Coach Ricky Shook has built the Danbury wrestling program into one of the FCIAC's top sports dynasties. (Photo: Sue Hulse)

Coach Ricky Shook has built the Danbury wrestling program into one of the FCIAC’s top sports dynasties. (Photo: Sue Hulse)

Warde has certainly done its part in pushing Danbury over the years, especially since Shaughnessy took over in 1997. The Mustangs had a losing season that first year but not since. Under Shaughnessy, besides the one championship in 2010 the Mustangs have been runners-up to Danbury seven times during the last 10 years. Warde has also won the Class L state meet three times (2006, ’09 and ’10).

“Warde has been a great rivalry for us for 15 years,” Shook said. “They’re a good team every year and Jason is a good man and one of my best friends. They’re trying to catch us every year and to his credit he did it once.”

Shaughnessy can only imagine what their FCIAC championship banner might look like if Danbury wasn’t in the Mustangs’ way.

“Ricky is a good coach, a good manager and a good friend,” Shaughnessy said. “It’s all about structure. He has the youth program and the high school program in place, and he builds around that. Some teams are good for a couple of years but that’s not a program. It takes more than good athletes to maintain winning.”

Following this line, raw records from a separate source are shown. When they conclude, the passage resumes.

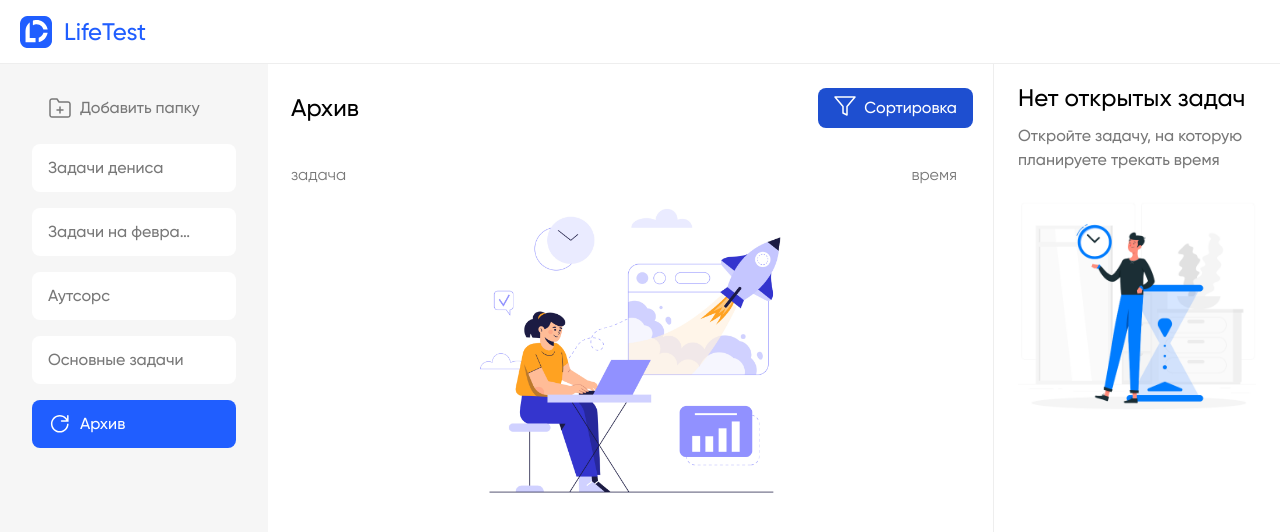
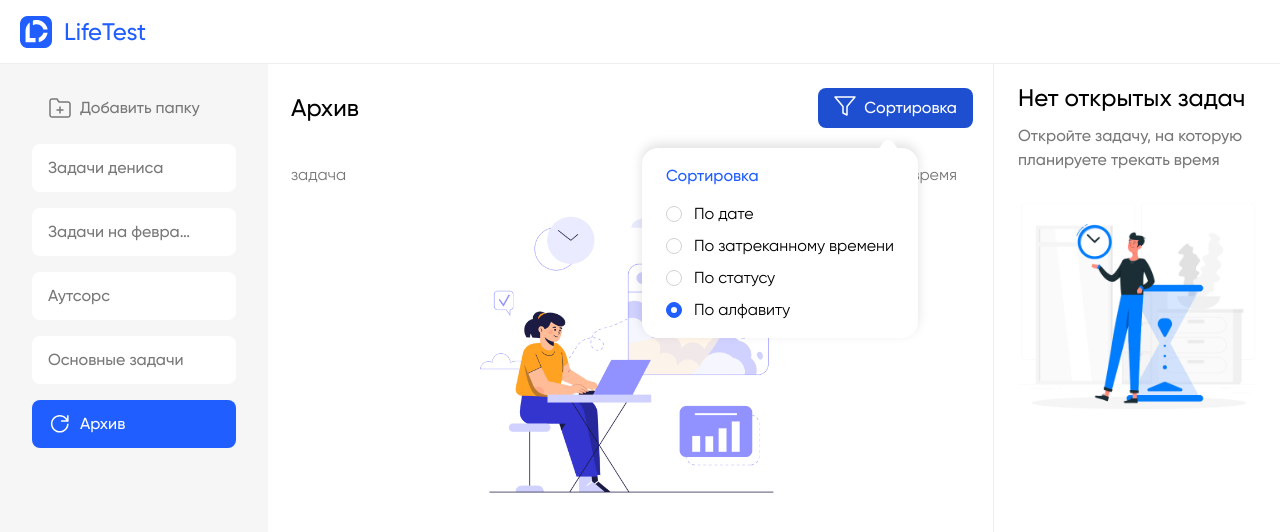
Before and after one commit to romankuvshanov/lifetest, a React (Create React App) app: page / in a window 1280 px wide. Both pictures are taken after a click on the button "Сортировка". Shown: the top 532 px of the page. Built offline with nearby package versions, Linux system fonts and the light colour scheme.

Commit message:
Сделал сортировку

```diff
--- a/src/App.scss
+++ b/src/App.scss
@@ -1,6 +1,6 @@
-.app {
-  overflow: hidden;
-}
+//.app {
+//  overflow: hidden;
+//}
 
 .mainSection {
   display: grid;
--- a/src/components/TasksSection/Sorting/Sorting.jsx
+++ b/src/components/TasksSection/Sorting/Sorting.jsx
@@ -1,3 +1,63 @@
-export default function Sorting() {
+import "./Sorting.scss";
+import Radiobutton from "../../controls/Radiobutton/Radiobutton";
+import SortingIcon from "../../icons/SortingIcon/SortingIcon";
+import SecondaryButton from "../../buttons/SecondaryButton/SecondaryButton";
+import { useState } from "react";
 
+export default function Sorting({ currentSortingType, setCurrentSortingType }) {
+  const [showSortingMenu, setShowSortingMenu] = useState(false);
+
+  return (
+    <div className={"sorting-wrapper"}>
+      <SecondaryButton
+        title={"Сортировка"}
+        onClick={() => setShowSortingMenu(!showSortingMenu)}
+      >
+        <SortingIcon />
+      </SecondaryButton>
+      {showSortingMenu && (
+        <div className={"sorting-menu"}>
+          <p className={"sorting-menu__title"}>Сортировка</p>
+          <div className={"sorting-menu__options"}>
+            <label className={"sorting-menu__label"}>
+              <Radiobutton
+                name={"sorting-option"}
+                value={"BYDATE"}
+                checked={currentSortingType === "BYDATE"}
+                onChange={(event) => setCurrentSortingType(event.target.value)}
+              />
+              По дате
+            </label>
+            <label className={"sorting-menu__label"}>
+              <Radiobutton
+                name={"sorting-option"}
+                value={"BYTIMESPENT"}
+                checked={currentSortingType === "BYTIMESPENT"}
+                onChange={(event) => setCurrentSortingType(event.target.value)}
+              />
+              По затреканному времени
+            </label>
+            <label className={"sorting-menu__label"}>
+              <Radiobutton
+                name={"sorting-option"}
+                value={"BYSTATUS"}
+                checked={currentSortingType === "BYSTATUS"}
+                onChange={(event) => setCurrentSortingType(event.target.value)}
+              />
+              По статусу
+            </label>
+            <label className={"sorting-menu__label"}>
+              <Radiobutton
+                name={"sorting-option"}
+                value={"BYALPHABET"}
+                checked={currentSortingType === "BYALPHABET"}
+                onChange={(event) => setCurrentSortingType(event.target.value)}
+              />
+              По алфавиту
+            </label>
+          </div>
+        </div>
+      )}
+    </div>
+  );
 }
--- /dev/null
+++ b/src/components/TasksSection/Sorting/Sorting.scss
@@ -0,0 +1,53 @@
+@import "src/assets/styles/colors";
+@import "src/assets/styles/text";
+
+.sorting-wrapper {
+  position: relative;
+
+}
+
+.sorting-menu {
+  padding: 16px 24px;
+  background-color: #FFF;
+  position: absolute;
+  right: 55px;
+  top: 60px;
+  width: max-content;
+  max-width: 277px;
+  box-shadow: 0 -4px 12px 0px rgba(0, 0, 0, 0.12);
+  border-radius: 16px;
+  z-index: 1;
+
+  &:before {
+    clip-path: path('M6.55153 3.35679C8.95198 0.172076 13.7338 0.172081 16.1343 3.3568L21.8953 11H0.790527L6.55153 3.35679Z');
+    content: "";
+    width: 21.1px;
+    height: 14px;
+    background-color: #FFF;
+    display: block;
+    position: absolute;
+    top: -9px;
+    right: 20px;
+    box-shadow: 0 -4px 12px 0px rgba(0, 0, 0, 0.12);
+
+  }
+
+  &__title {
+    @include title-h2-medium;
+    color: $primary-color;
+    margin-bottom: 14px;
+  }
+
+  &__options {
+    display: flex;
+    flex-direction: column;
+    row-gap: 8px;
+  }
+
+  &__label {
+    @include text-regular;
+    display: flex;
+    align-items: center;
+    column-gap: 12px;
+  }
+}
--- a/src/components/TasksSection/TasksSection.jsx
+++ b/src/components/TasksSection/TasksSection.jsx
@@ -10,6 +10,7 @@ import { toggleComplete, addTodo } from "../../redux/tasksAndFoldersSlice";
 import { useState } from "react";
 import { msToTime } from "../../common/scripts/common";
 import zeroTasksPlaceholderImage from "../../assets/images/zero-tasks-placeholder.png";
+import Sorting from "./Sorting/Sorting";
 
 const SortingTypes = {
   BYDATE: (a, b) => new Date(b?.dateCreated) - new Date(a?.dateCreated),
@@ -25,9 +26,7 @@ export default function TasksSection({
   setCurrentTaskId,
 }) {
   const [newTaskName, setNewTaskName] = useState("");
-  const [currentSortingType, setCurrentSortingType] = useState(
-      () => SortingTypes.BYALPHABET
-  );
+  const [currentSortingType, setCurrentSortingType] = useState('BYALPHABET');
   const foldersAndTasks = useSelector((state) => state.tasksAndFolders);
   const currentFolder = [...foldersAndTasks].filter(
     (folder) => folder.id === currentFolderId,
@@ -64,9 +63,7 @@ export default function TasksSection({
       <div className={"tasks-section"}>
         <div className={"tasks-section__header"}>
           <p className={"tasks-section__headline"}>{currentFolder?.name}</p>
-          <SecondaryButton title={"Сортировка"}>
-            <SortingIcon />
-          </SecondaryButton>
+          <Sorting currentSortingType={currentSortingType} setCurrentSortingType={setCurrentSortingType} />
         </div>
         <div className={"tasks"}>
           <div className={"tasks__header"}>
@@ -92,7 +89,7 @@ export default function TasksSection({
           )}
           {currentFolder?.tasks
             .filter((task) => task?.archived === false)
-            .sort(currentSortingType)
+            .sort(SortingTypes[currentSortingType])
             .map((task) => {
               return (
                 <div
--- a/src/components/controls/Radiobutton/Radiobutton.jsx
+++ b/src/components/controls/Radiobutton/Radiobutton.jsx
@@ -1,5 +1,14 @@
 import "./Radiobutton.scss";
 
-export default function Radiobutton() {
-  return <input type={"radio"} className={"radiobutton"}></input>;
+export default function Radiobutton({ name, value, checked, onChange }) {
+  return (
+    <input
+      type={"radio"}
+      className={"radiobutton"}
+      name={name}
+      value={value}
+      checked={checked}
+      onChange={onChange}
+    ></input>
+  );
 }
--- a/src/components/controls/Radiobutton/Radiobutton.scss
+++ b/src/components/controls/Radiobutton/Radiobutton.scss
@@ -49,6 +49,6 @@
     align-items: center;
     position: relative;
     bottom: 11px;
-    left: 5px;
+    left: 5.1px;
   }
 }
--- a/src/redux/tasksAndFoldersSlice.js
+++ b/src/redux/tasksAndFoldersSlice.js
@@ -60,7 +60,10 @@ const tasksAndFoldersSlice = createSlice({
       );
       const deletedTask = state[folderIndex].tasks.splice(taskIndex, 1)[0];
 
-      const archiveFolderIndex = state.findIndex((folder) => folder.id === 0);
+      const archiveFolderIndex = state.findIndex(
+        (folder) => folder.id === 0,
+        //     TODO: Change with isArchive
+      );
       state[archiveFolderIndex].tasks.push({
         ...deletedTask,
         previousFolderId: action.payload.folderId,
```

Yes, even a freshman knows that.

“Continuing the dynasty is very important to us,” Camacho said. “There’s a lot of pressure on us but we have to keep it going. It’s a great feeder program as we’ve all been wrestling since elementary school, so we’re all dedicated to the sport. The more we wrestle, the more we love it. The more we love it the more dedicated we are. That’s what makes a dynasty.”

That, along with a few other things.

“A lot of hard work, getting everyone on one page and having a common goal right from elementary school does it,” Shook said. “We can’t have a lot of egos. It’s about pride. We talk about the history of the program every year. We have a great system — we have guys coaching kids in middle school who are products of our system. But we also have to have the right people and the right parents for it all to work.”

And having that arch-rival pushing them every year doesn’t hurt, either.